Being active is great for both mum and baby. You can continue to be active throughout your pregnancy, and even if you have not exercised much before, it’s not too late to start.
Being active supports physical health
Physical activity during pregnancy can help you sleep better, cope with changing hormone levels, and manage back pain. It can also support a healthy delivery and recovery. Light to moderate activity for 30 minutes per day, most days of the week, is generally recommended in pregnancy. If you’re new to exercise, pregnancy can be a great time to start incorporating gentle activities like walking and swimming into your routine.
Move for a mood boost
A woman’s body changes rapidly during pregnancy and it is common to also experience changes in thoughts and feelings. Adjusting to pregnancy, birth, and new parenthood can be challenging, so considering mental wellness as well as physical health is important. Regular movement can help us to cope with stress and manage mental health.

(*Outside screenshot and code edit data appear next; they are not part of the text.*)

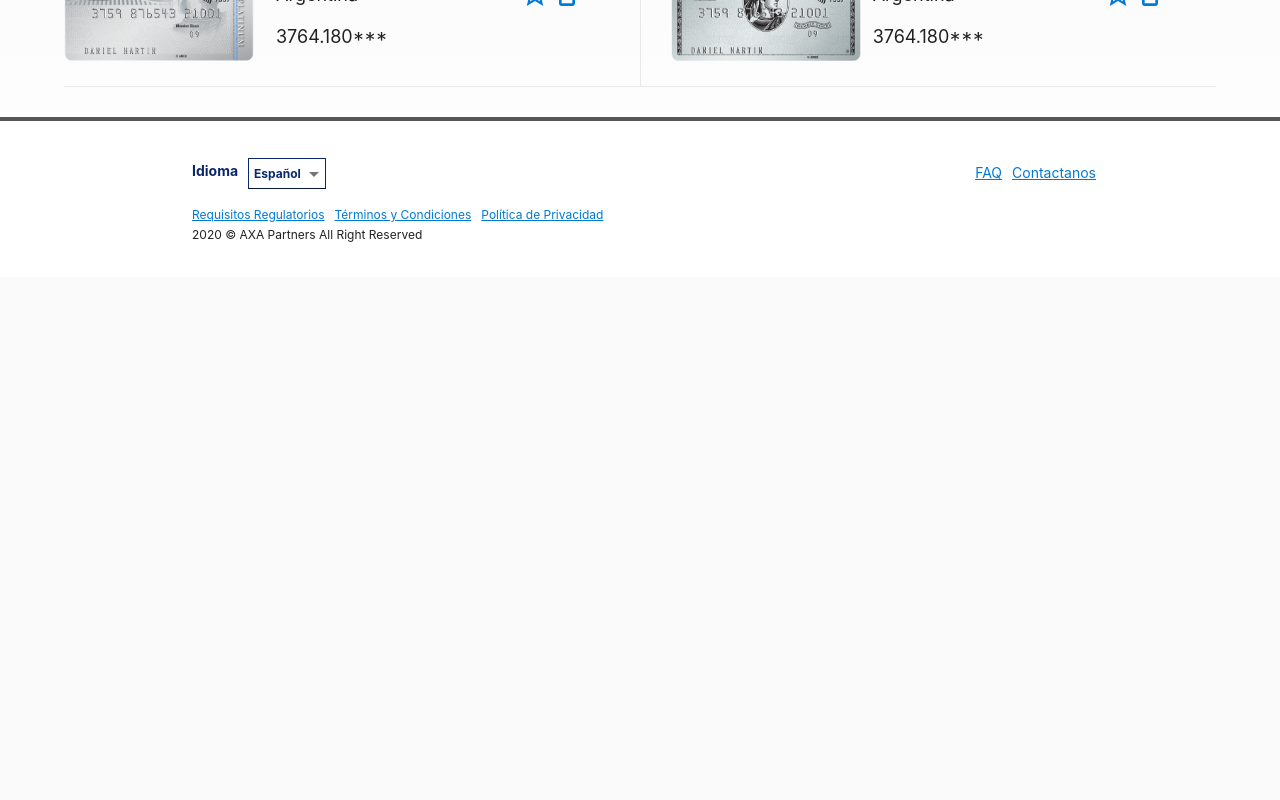
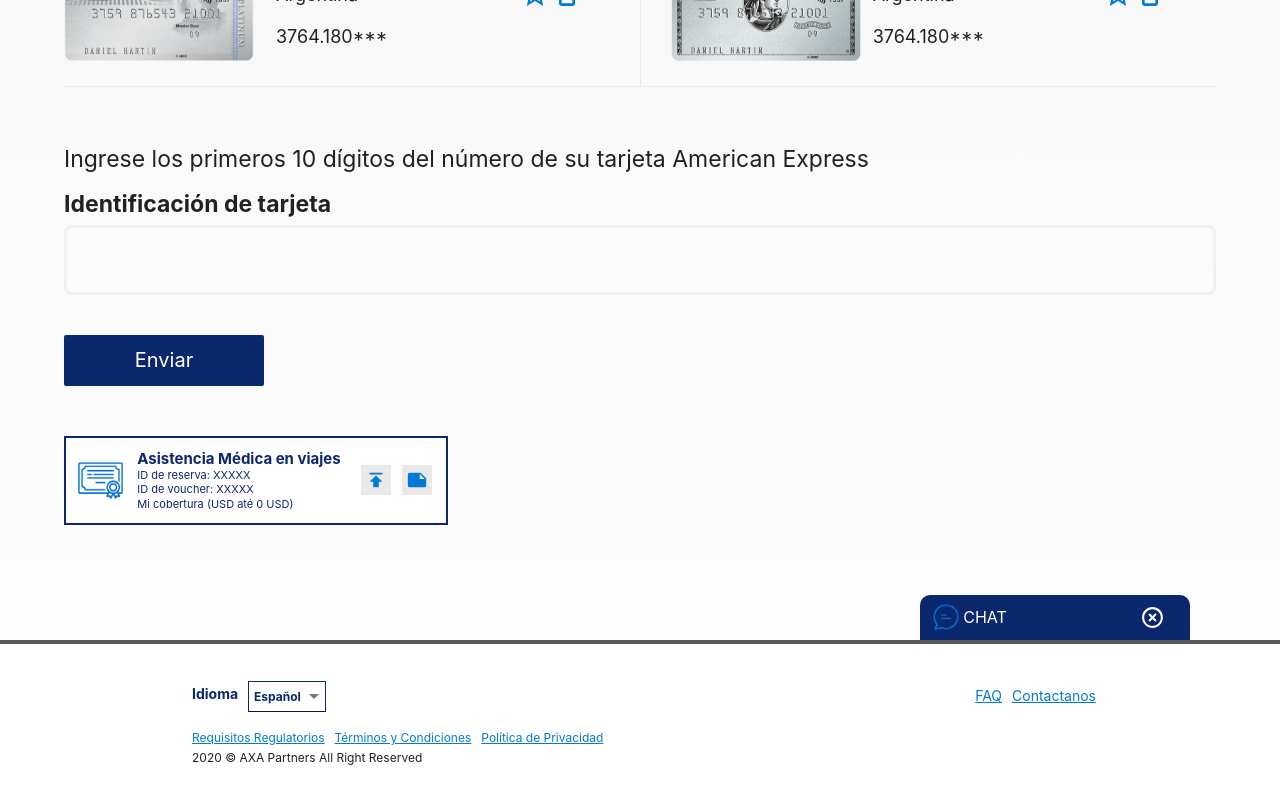
Before and after one commit to AleTid5/axa-american-express, a React (Create React App) app: page /profile in a window 1280 px wide. Shown: the part 699-1499 px from the top of the page. Before the commit the page ends 976 px from the top, so only its background shows below. Built offline with nearby package versions, Linux system fonts and the light colour scheme.

Commit message:
Profile page is done 🚀

```diff
--- a/src/components/IconCard/index.js
+++ b/src/components/IconCard/index.js
@@ -4,9 +4,9 @@ import styles from "./styles";
 
 export default function IconCard({
   icon,
-  iconContainerClassName,
   className,
   children,
+  iconContainerClassName,
   xs,
   sm,
   md,
--- a/src/pages/Benefits/index.js
+++ b/src/pages/Benefits/index.js
@@ -5,17 +5,19 @@ import Footer from "../../components/Footer";
 import CreditCardsCarousel from "../../components/CreditCardsCarousel";
 import BenefitViewer from "./components/BenefitViewer";
 import styles from "../../assets/styles/background";
+import withChat from "../../components/WithChat";
 
 export default function Benefits() {
   const classes = styles();
   const fullName = "Felipe X";
+  const FooterWithChat = withChat(Footer);
 
   return (
     <div className={classes.gradient}>
       <Navbar fullName={fullName} withShortcuts />
       <CreditCardsCarousel creditCards={creditsCards} />
       <BenefitViewer />
-      <Footer />
+      <FooterWithChat />
     </div>
   );
 }
--- a/src/pages/Home/index.js
+++ b/src/pages/Home/index.js
@@ -9,11 +9,13 @@ import CarouselWithContent from "../../components/CarouselWithContent";
 import HomeActions from "./components/HomeActions";
 import CreditCardsCarousel from "../../components/CreditCardsCarousel";
 import styles from "../../assets/styles/background";
+import withChat from "../../components/WithChat";
 
 export default function Home() {
   const classes = styles();
   const fullName = "Felipe X";
   const [name] = fullName.split(" ");
+  const FooterWithChat = withChat(Footer);
 
   return (
     <div className={classes.gradient}>
@@ -29,7 +31,7 @@ export default function Home() {
         canSelectCard={false}
         cardSelected={null}
       />
-      <Footer />
+      <FooterWithChat />
     </div>
   );
 }
--- /dev/null
+++ b/src/pages/Profile/components/CardForm/index.js
@@ -0,0 +1,46 @@
+import React, { useState } from "react";
+import {
+  Button,
+  Container,
+  FormControl,
+  OutlinedInput,
+  Typography,
+} from "@material-ui/core";
+import styles from "./styles";
+import "./styles.scss";
+
+export default function CardForm() {
+  const [value, setValue] = useState("");
+  const classes = styles();
+
+  return (
+    <Container fixed maxWidth="xl" className={classes.container}>
+      <Typography className={classes.title}>
+        Ingrese los primeros 10 dígitos del número de su tarjeta American
+        Express
+      </Typography>
+      <Typography className={classes.subtitle}>
+        Identificación de tarjeta
+      </Typography>
+      <FormControl fullWidth variant="outlined" className={classes.input}>
+        <OutlinedInput
+          value={value}
+          onChange={({ target: { value } }) => setValue(value)}
+          classes={{
+            input: classes.inputOutlined,
+            notchedOutline: classes.inputNotchedOutline,
+            root: classes.inputRoot,
+          }}
+        />
+      </FormControl>
+      <Button
+        variant="contained"
+        size="large"
+        color="primary"
+        className={classes.button}
+      >
+        Enviar
+      </Button>
+    </Container>
+  );
+}
--- /dev/null
+++ b/src/pages/Profile/components/CardForm/styles.js
@@ -0,0 +1,79 @@
+import { createStyles, makeStyles } from "@material-ui/core/styles";
+import styles from "../../../../assets/styles";
+
+const textFontSize = (theme) => ({
+  fontSize: 14,
+  [theme.breakpoints.up("xs")]: {
+    fontSize: 16,
+  },
+  [theme.breakpoints.up("sm")]: {
+    fontSize: 18,
+  },
+  [theme.breakpoints.up("md")]: {
+    fontSize: 20,
+  },
+  [theme.breakpoints.up("lg")]: {
+    fontSize: 23,
+  },
+  [theme.breakpoints.up("xl")]: {
+    fontSize: 28,
+  },
+});
+
+export default makeStyles(
+  (theme) =>
+    createStyles({
+      ...styles,
+      container: {
+        marginTop: 25,
+      },
+      title: {
+        ...textFontSize(theme),
+      },
+      subtitle: {
+        ...textFontSize(theme),
+        fontWeight: 700,
+        marginTop: 10,
+      },
+      input: {
+        paddingTop: 5,
+      },
+      inputRoot: {
+        borderRadius: 8,
+      },
+      inputOutlined: {
+        padding: "25px 14px",
+      },
+      inputNotchedOutline: {
+        border: "3px solid #f0f0f0",
+      },
+      button: {
+        backgroundColor: theme.palette.primary.dark,
+        borderRadius: 2,
+        textTransform: "initial",
+        margin: "40px 0",
+        fontWeight: 400,
+        fontSize: 12,
+        minWidth: 150,
+        [theme.breakpoints.up("xs")]: {
+          fontSize: 14,
+        },
+        [theme.breakpoints.up("sm")]: {
+          fontSize: 16,
+          minWidth: 180,
+        },
+        [theme.breakpoints.up("md")]: {
+          fontSize: 18,
+        },
+        [theme.breakpoints.up("lg")]: {
+          fontSize: 20,
+          minWidth: 200,
+        },
+        [theme.breakpoints.up("xl")]: {
+          fontSize: 26,
+          minWidth: 240,
+        },
+      },
+    }),
+  { index: 1 }
+);
--- /dev/null
+++ b/src/pages/Profile/components/CardForm/styles.scss
@@ -0,0 +1,3 @@
+.MuiOutlinedInput-root:hover .MuiOutlinedInput-notchedOutline {
+  border-color: #f0f0f0;
+}
--- /dev/null
+++ b/src/pages/Profile/components/CertsViewer/index.js
@@ -0,0 +1,49 @@
+import React from "react";
+import { Container, Grid, Typography } from "@material-ui/core";
+import iconCert from "../../../../assets/icons/ico-certificados-celeste.png";
+import IconCard from "../../../../components/IconCard";
+import styles from "./styles";
+import { Note, Publish } from "@material-ui/icons";
+
+export default function CertsViewer() {
+  const classes = styles();
+
+  return (
+    <Container fixed maxWidth="xl" className={classes.container}>
+      <IconCard
+        icon={iconCert}
+        xs={12}
+        md={6}
+        lg={4}
+        className={classes.iconCard}
+      >
+        <Grid container>
+          <Grid item xs={9}>
+            <Typography className={classes.title}>
+              Asistencia Médica en viajes
+            </Typography>
+            <Typography className={classes.subtitle}>
+              ID de reserva: XXXXX
+            </Typography>
+            <Typography className={classes.subtitle}>
+              ID de voucher: XXXXX
+            </Typography>
+            <Typography className={classes.subtitle}>
+              Mi cobertura (USD até 0 USD)
+            </Typography>
+          </Grid>
+          <Grid item xs={3} className={classes.iconsContainer}>
+            <Grid container spacing={1}>
+              <Grid item xs={12} sm={6} className={classes.iconContainer}>
+                <Publish className={classes.icon} />
+              </Grid>
+              <Grid item xs={12} sm={6} className={classes.iconContainer}>
+                <Note className={classes.icon} />
+              </Grid>
+            </Grid>
+          </Grid>
+        </Grid>
+      </IconCard>
+    </Container>
+  );
+}
--- /dev/null
+++ b/src/pages/Profile/components/CertsViewer/styles.js
@@ -0,0 +1,82 @@
+import { createStyles, makeStyles } from "@material-ui/core/styles";
+import styles from "../../../../assets/styles";
+
+export default makeStyles(
+  (theme) =>
+    createStyles({
+      ...styles,
+      container: {
+        marginTop: 10,
+        marginBottom: 50,
+        [theme.breakpoints.up("sm")]: {
+          marginBottom: 60,
+        },
+        [theme.breakpoints.up("lg")]: {
+          marginBottom: 70,
+        },
+        [theme.breakpoints.up("xl")]: {
+          marginBottom: 100,
+        },
+      },
+      iconCard: {
+        border: `2px solid ${theme.palette.primary.dark}`,
+      },
+      title: {
+        color: theme.palette.primary.dark,
+        fontWeight: 700,
+        lineHeight: 1.2,
+        fontSize: 12,
+        [theme.breakpoints.up("xs")]: {
+          fontSize: 14,
+        },
+        [theme.breakpoints.up("sm")]: {
+          fontSize: 20,
+        },
+        [theme.breakpoints.up("md")]: {
+          fontSize: 18,
+        },
+        [theme.breakpoints.up("lg")]: {
+          fontSize: 15,
+        },
+        [theme.breakpoints.up("xl")]: {
+          fontSize: 22,
+        },
+      },
+      subtitle: {
+        color: theme.palette.primary.dark,
+        lineHeight: 1.3,
+        fontSize: 11,
+        [theme.breakpoints.up("xl")]: {
+          fontSize: 16,
+        },
+      },
+      iconsContainer: {
+        display: "flex",
+        alignItems: "center",
+      },
+      iconContainer: {
+        display: "flex",
+        justifyContent: "center",
+      },
+      icon: {
+        cursor: "pointer",
+        color: theme.palette.primary.main,
+        backgroundColor: theme.palette.secondary.main,
+        fontWeight: 400,
+        [theme.breakpoints.up("xs")]: {
+          fontSize: 20,
+        },
+        [theme.breakpoints.up("sm")]: {
+          padding: 4,
+          fontSize: 35,
+        },
+        [theme.breakpoints.up("md")]: {
+          fontSize: 30,
+        },
+        [theme.breakpoints.up("xl")]: {
+          fontSize: 40,
+        },
+      },
+    }),
+  { index: 1 }
+);
--- a/src/pages/Profile/components/ProfileTabs/CardsManager/styles.js
+++ b/src/pages/Profile/components/ProfileTabs/CardsManager/styles.js
@@ -85,6 +85,7 @@ export default makeStyles(
         },
       },
       icon: {
+        cursor: "pointer",
         color: theme.palette.primary.main,
         fontSize: 22,
         marginTop: 20,
--- a/src/pages/Profile/index.js
+++ b/src/pages/Profile/index.js
@@ -4,10 +4,14 @@ import styles from "../../assets/styles/background";
 import Footer from "../../components/Footer";
 import ContentHeader from "../../components/ContentHeader";
 import ProfileTabs from "./components/ProfileTabs";
+import CardForm from "./components/CardForm";
+import CertsViewer from "./components/CertsViewer";
+import withChat from "../../components/WithChat";
 
 export default function Profile() {
   const classes = styles();
   const fullName = "Felipe X";
+  const FooterWithChat = withChat(Footer);
 
   return (
     <div className={classes.gradient}>
@@ -17,7 +21,9 @@ export default function Profile() {
         subtitle="Edite la información de su cuenta y sus datos personales."
       />
       <ProfileTabs />
-      <Footer />
+      <CardForm />
+      <CertsViewer />
+      <FooterWithChat />
     </div>
   );
 }
```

During pregnancy, mindfulness and meditation activities can also have a positive effect on the physical and mental health of both mothers and their babies. Your doctor can connect you with resources or mental health services if you require further support.
5 tips for staying active during pregnancy
- Start small and gradually increase your exercise frequency and duration over time so you don’t overexert yourself.
- Consider ways to incorporate movement into your usual routine, such as walking home from work, walking to a park for lunch, taking stairs instead of the lift for a few floors or catch up with a friend for a walk.
- Explore free or low-cost exercise groups in parks or at local swimming pools, run by city councils.
- Try swimming, aqua aerobics, and aquanatal classes, which are fun, low-impact activities that don’t add increased pressure on back and joints.
- Consider pregnancy yoga and pilates for strength and conditioning. Make sure your class is provided by an appropriately qualified instructor.
Content developed by Children’s Health Queensland © The State of Queensland (Children’s Health Queensland) 2019